2007: A Bumper year for international air travel
The Hon Anthony Albanese
Minister for Infrastructure, Transport,
Regional Development and Local Government
Leader of the House
Member for Grayndler
June 6 2008
The nation’s international airports have just experienced their busiest year, handling a record number of passengers and more than 760,000 tonnes of freight.
Last year, the number of international passengers arriving and departing from Australian airports rose 6 per cent to almost 22.8 million, the highest number ever carried in a single calendar year (see Chart 1).
That’s the key finding of a new report I’m releasing today: International Scheduled Air Transport 2007.
Despite global economic uncertainties and rising oil prices, Australia remains a favourite destination of overseas travellers, and the desire of Australians to holiday and do business abroad remains strong.
With growth comes new challenges – and if Australia is to continue reaping the economic and social benefits of international air travel we need to plan ahead, particularly given many of our major airports are already close to capacity during peak periods.
That is why the Rudd Labor Government has announced its intention to develop Australia’s first ever aviation White Paper to guide the industry growth over the next decade and beyond.
As a first step I have released an Issues Paper so all those with an interest in the future of the Australian aviation industry can have their say, with public submissions closing at the end of June.

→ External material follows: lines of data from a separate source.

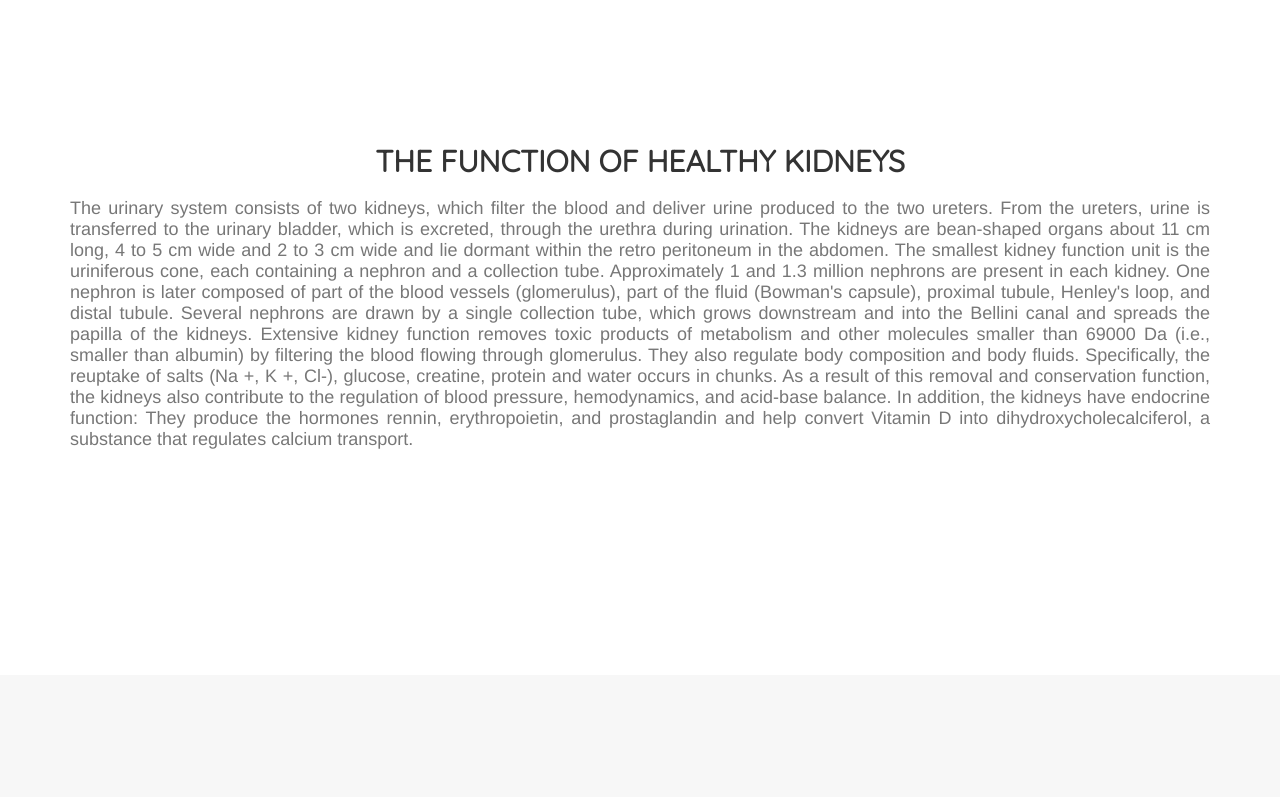
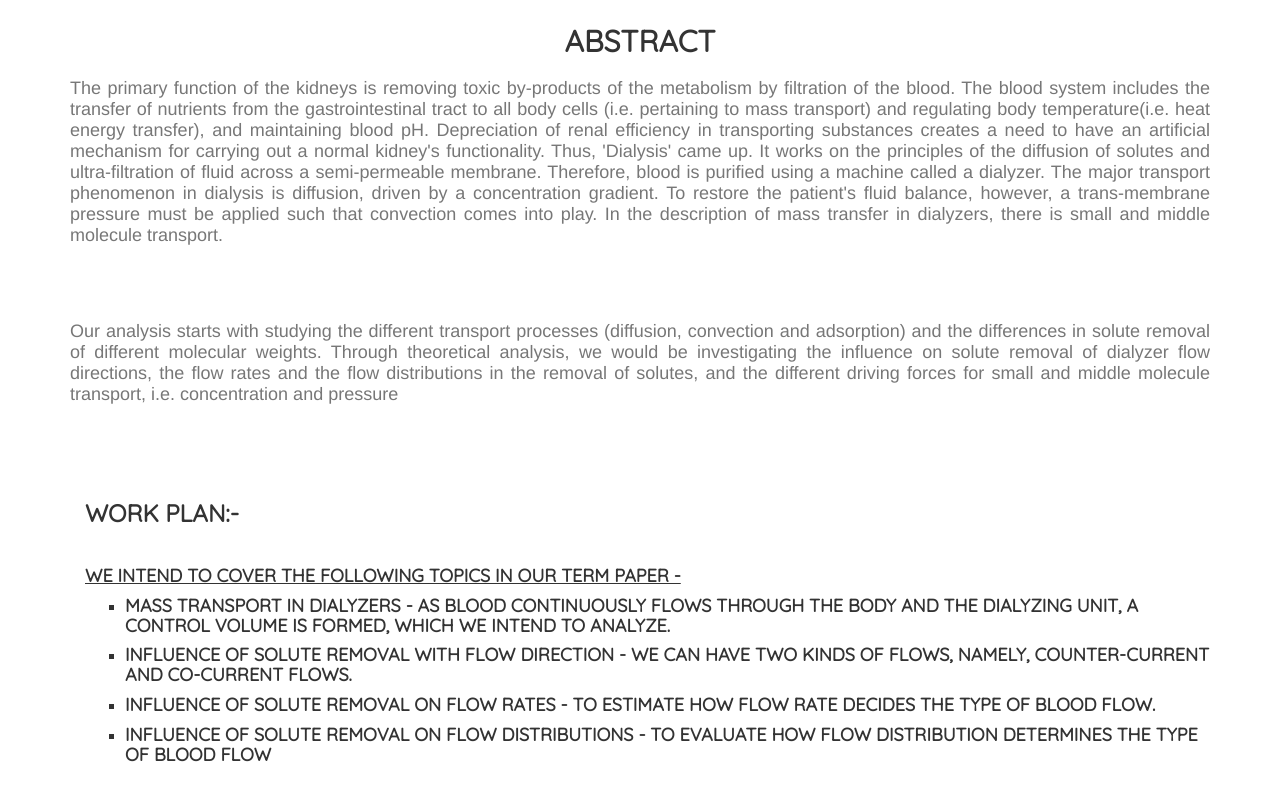
Before and after one commit to mm204-termpaper/mm204-termpaper.github.io, a plain HTML site: page index.html in a window 1280 px wide. Shown: the part 763-1560 px from the top of the page. Drawn offline with nearby package versions, Linux system fonts and the light colour scheme.

Commit message:
commit message

```diff
--- a/css/style.css
+++ b/css/style.css
@@ -271,7 +271,7 @@ header {
     text-align: center;
     color: #fff;
     background-attachment: scroll;
-    background-image: url(https://unsplash.imgix.net/uploads%2F14115408840644deb16b0%2F2dc933e3?q=75&fm=jpg&auto=format&s=7f43646e4d26049c6c39890afb2e5ced);
+    background-image: url(https://cdn.pixabay.com/photo/2016/11/10/02/47/blood-1813410_1280.jpg);
     background-position: center center;
     background-repeat: none;
     -webkit-background-size: cover;
@@ -349,7 +349,7 @@ section h3.section-subheading {
 
 @media(min-width:768px) {
     section {
-        padding: 150px 0;
+        padding: 30px 0;
     }
 }
 
--- a/index.html
+++ b/index.html
@@ -69,6 +69,9 @@
                         <a href="#page-top"></a>
                     </li>
                     <li class="">
+                        <a class="page-scroll" href="#abstract">Abstract</a>
+                    </li>
+                    <li class="">
                         <a class="page-scroll" href="#services">Functions</a>
                     </li>
                     <li class="">
@@ -100,6 +103,83 @@
             </div>
         </div>
     </header>
+
+
+
+    <!-- Services Section -->
+    <section id="abstract" data-aos="fade-down">
+        <div class="container">
+            <div class="row">
+                <div class="col-lg-12 text-center">
+                    <h2 class="section-heading">Abstract</h2>
+                    <h3 class="section-subheading text-muted">The primary function of the kidneys is removing toxic by-products of the metabolism by
+                        filtration of the blood. The blood system includes the transfer of nutrients from the
+                        gastrointestinal tract to all body cells (i.e. pertaining to mass transport) and regulating
+                        body temperature(i.e. heat energy transfer), and maintaining blood pH. Depreciation of
+                        renal efficiency in transporting substances creates a need to have an artificial
+                        mechanism for carrying out a normal kidney's functionality. Thus, 'Dialysis' came up. It
+                        works on the principles of the diffusion of solutes and ultra-filtration of fluid across a
+                        semi-permeable membrane. Therefore, blood is purified using a machine called a
+                        dialyzer. The major transport phenomenon in dialysis is diffusion, driven by a
+                        concentration gradient. To restore the patient's fluid balance, however, a
+                        trans-membrane pressure must be applied such that convection comes into play. In the
+                        description of mass transfer in dialyzers, there is small and middle molecule transport.
+                        </h3>
+                    <h3 class="section-subheading text-muted">
+                        Our analysis starts with studying the different transport processes (diffusion, convection
+                        and adsorption) and the differences in solute removal of different molecular weights.
+                        Through theoretical analysis, we would be investigating the influence on solute removal
+                        of dialyzer flow directions, the flow rates and the flow distributions in the removal of
+                        solutes, and the different driving forces for small and middle molecule transport, i.e.
+                        concentration and pressure
+                    </h3>
+                </div>
+            </div>
+                        <center>
+                            <div class="container" style="text-align: start;">
+                                    <h3><b>Work Plan:-
+                                    </b></h3>
+                                    <br>
+                                    <h4 style="text-decoration: underline;"><strong>
+                                        We intend to cover the following topics in our term paper -
+                                    </strong>
+                                    </h4>
+                                    <ul type="square" >
+                                            <li>
+                                          <h4>
+                                            Mass transport in dialyzers - As blood continuously flows through the body and
+                                            the dialyzing unit, a control volume is formed, which we intend to analyze.
+
+                                          </h4>
+                                            </li>
+                                            <li>
+                                              <h4>
+                                                Influence of solute removal with flow direction - We can have two kinds of flows,
+                                                namely, counter-current and co-current flows.
+
+                                              </h4>
+                                            </li>
+                                            <li>
+                                            <h4>
+                                                Influence of solute removal on flow rates - To estimate how flow rate decides the
+                                                type of blood flow.
+                                            </h4>
+
+                                            </li>
+                                            <li>
+                         <h4>
+                            Influence of solute removal on flow distributions - To evaluate how flow
+                            distribution determines the type of blood flow
+                         </h4>
+                                            </li>
+                                    </ul>
+                            </div>
+                            <br/>
+
+
+                        </center>
+        </div>
+    </section>
 
 
     <!-- Services Section -->
```
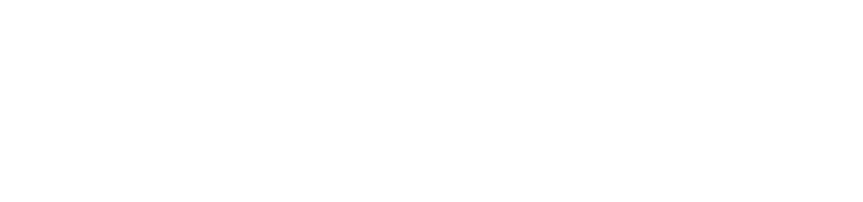
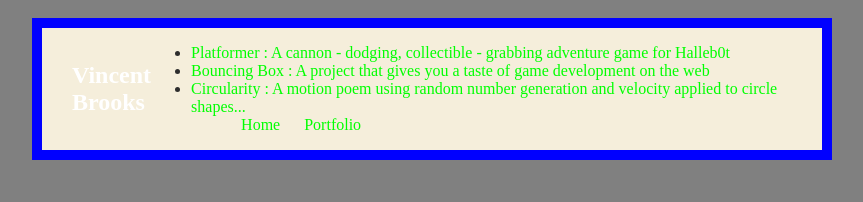
Before and after one commit to VincentBrooks911/VincentBrooks911.github.io, a plain HTML site: page portfolio.html in a window 1280 px wide. Shown: the whole page, without its empty margins (208-1071 px from the left). Drawn offline with Linux system fonts and the light colour scheme.

Commit message:
add portfolio.html file

```diff
--- a/portfolio.html
+++ b/portfolio.html
@@ -0,0 +1,32 @@
+<!DOCTYPE HTML>
+<html>
+    <head> <title>The German Con</title>
+     <link rel="stylesheet" href="style.css">
+    </head>
+    <body>
+      <div id="all-contents">
+        <nav>
+          <main>
+            <div class="content"></div>
+            <h1>Vincent Brooks</h1>
+            <ul id="portfolio">
+             <li><a href="projects/platformer/">Platformer : A cannon - dodging, collectible - grabbing adventure game for Halleb0t</a>                                               </li>
+             <li><a href="projects/bouncing-box/">Bouncing Box : A project that gives you a taste of game development on the web </a>                                               </li>
+             <li><a href="projects/circularity/">Circularity : A motion poem using random number generation and velocity applied to circle shapes...</a>                                               </li>
+
+
+
+              <ul id="nav-ul">
+                <li class="nav-li">
+                  <a class="nav-a" href="index.html">Home</a>
+                </li>
+                <li class="nav-li">
+                  <a class="nav-a" href="portfolio.html">Portfolio</a>
+                </li>
+              </ul>
+            </ul>
+          </main>
+          </nav>
+        </div>
+ </body>
+</html>
--- a/style.css
+++ b/style.css
@@ -1,8 +1,8 @@
 body {
-    background: rgb(125, 198, 205);
+    background:grey;
     color: rgb(45, 45, 45);
     padding: 10px;
-    font-family: arial;
+    font-family: 'Times New Roman', Times, serif;
 }
 #all-contents {
   max-width: 800px;
@@ -11,7 +11,7 @@ body {
 
 /* navigation menu */
 nav {
-    background: rgb(239, 80, 41);
+    background: blue;
    margin: 0 auto;
     display: flex;
     padding: 10px;
@@ -33,7 +33,7 @@ h1 {
 }
 a {
     text-decoration: none;
-    color: #fff;
+    color: lime;
 }
 
 /* main container area beneath menu */
```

We will then release a Green Paper and conduct a further period of public consultation before finalising the White Paper – a process that should be completed by the middle of next year.
Reports like the one I’m releasing today will also inform the Government’s deliberations.
The report’s other findings include:
- Sydney continued to attract the largest share of international arrivals and departures (45.6 per cent), followed by Melbourne with 20 per cent, Brisbane with 17.2 per cent and Perth with a little over 10 per cent;
- Perth recorded the biggest jump in annual passenger numbers – up almost 17 per cent within just 12 months. Melbourne was up 6.4 per cent; Sydney by 5.2 per cent; and Brisbane by 4.2 per cent;
- In an increasingly competitive marketplace we’ve seen several new airlines enter the top 10 – Pacific Blue, Jetstar and Emirates – and Qantas’ market share continuing to decline;
- The proportion of the market carried by Australian airlines has decline from 43 per cent in 1997 to 33 per cent in 2007. Over the same period, Singapore Airlines increased its share by 4.4 percentage points and Emirates by
- 7 percentage points;
- The total number of seats on flights to and from Australia was 29.8 million, down 1.4 per cent since 2005. As a result, overall seat utilisation increased from 70.2 per cent in 2005 to 77.5 per cent in 2007;
- ‘Low Cost Carriers’ (LCC) have more than doubled their share of the market in just two years, going from 4.5 per cent in 2005 to 10 per cent last year.
The strong 2007 results are a further indication that the international airline industry has recovered from the September 11 terrorist attack on the US and the 2003 SARS crisis.
International Scheduled Air Transport 2007 was compiled by the Government’s Bureau of Infrastructure, Transport and Regional Economics (BITRE).
A full copy of the report can be downloaded from: www.bitre.gov.au.